Your Operation’s Productivity Isn’t As High As You’d Like? Consider Ergonomics

If your operation’s throughput isn’t as high as you think it should be, or your workers aren’t as productive as you expect, perhaps some ergonomic adjustments are in order. That’s because the science of ergonomics aims not only to remove the risk factors associated with musculoskeletal injuries, but it also seeks to improve workers’ efficiency as they complete assigned tasks.

Consider the workstation, for example. Whether a worker is packing shipping cartons in an e-commerce fulfillment operation or assembling small workpieces, take a look at the work environment. Determine what task (or tasks) are to be performed at that station and what tools are needed to complete that work. Evaluate the number of discrete process steps that must be taken, and the motions performed to complete those steps. Then, consider whether the workstation is organized in the most efficient manner.

To maximize ergonomics and worker productivity, a workstation should be laid out according to a few basic principles. The first is to define reach zones — or the range of distance a worker must extend his or her hand and arm — for necessary tools or supplies based on frequency of use in order to minimize the time spent searching for or accessing them. Zones are typically established according to the following guidelines:
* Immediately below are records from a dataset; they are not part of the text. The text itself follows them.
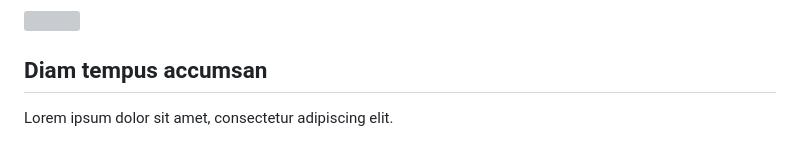
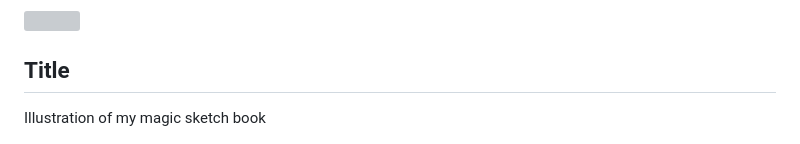
Before and after one commit to DadsDoingDesign/DadsDoingDesign.github.io, a Markdown page: README.md, the part around the change. GitHub-like rendering; grey boxes are pictures that could not be loaded.

```diff
--- a/README.md
+++ b/README.md
@@ -23,8 +23,8 @@
 					<section id="thumbnails">
 						<article>
 							<a class="thumbnail" href="images/fulls/Isaac Test Full.png" data-position="left center"><img src="images/thumbs/Isaac Test 1.png" alt="" /></a>
-							<h2>Diam tempus accumsan</h2>
-							<p>Lorem ipsum dolor sit amet, consectetur adipiscing elit.</p>
+							<h2>Title</h2>
+							<p>Illustration of my magic sketch book</p>
 						</article>
 						<article>
 							<a class="thumbnail" href="images/fulls/02.jpg"><img src="images/thumbs/02.jpg" alt="" /></a>
```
  • High priority items required to complete highly repetitive tasks or reached for more than 5 times per minute should be placed no farther than 14 inches away from the worker’s body.
  • Items needed less often, or reached for between 1-5 times per minute, should be placed in a secondary zone, up to 19 inches away from the worker’s body.
  • Items used least, or less than once per minute, can be placed up to 25 inches away from the worker’s body.
  • Any other items that are rarely used should be placed in a storage zone.

The tools or supplies themselves can be mounted on extendible trays or arms for flexible, adjustable access within specific reach zones. They can also be sorted into different colored bins or marked with different colored adhesive labels for high visibility and to separate items that appear similar but are not (different sized bolts and nuts, for example). This makes finding the right part or supply faster and easier. To further bolster efficiency, the items required for the task should be sub-organized in order of use, left to right, top to bottom (the same way English speakers read a page of a book).

Additionally, if multiple operators are using the same workstation, utilize powered adjustability functions to raise and lower the surface to each user’s height. The adjustability ensures that workers are standing or seated in the most comfortable position to perform their assigned task, minimizing stretching, reaching, bending or other strains. Manually adjustable surfaces (for example by crank) are less likely to be used, as workers will rarely spend the few minutes required to raise or lower the station by hand. If monitors or other screens are used, they too should be mounted on adjustable height arms so workers can position them for easiest viewing.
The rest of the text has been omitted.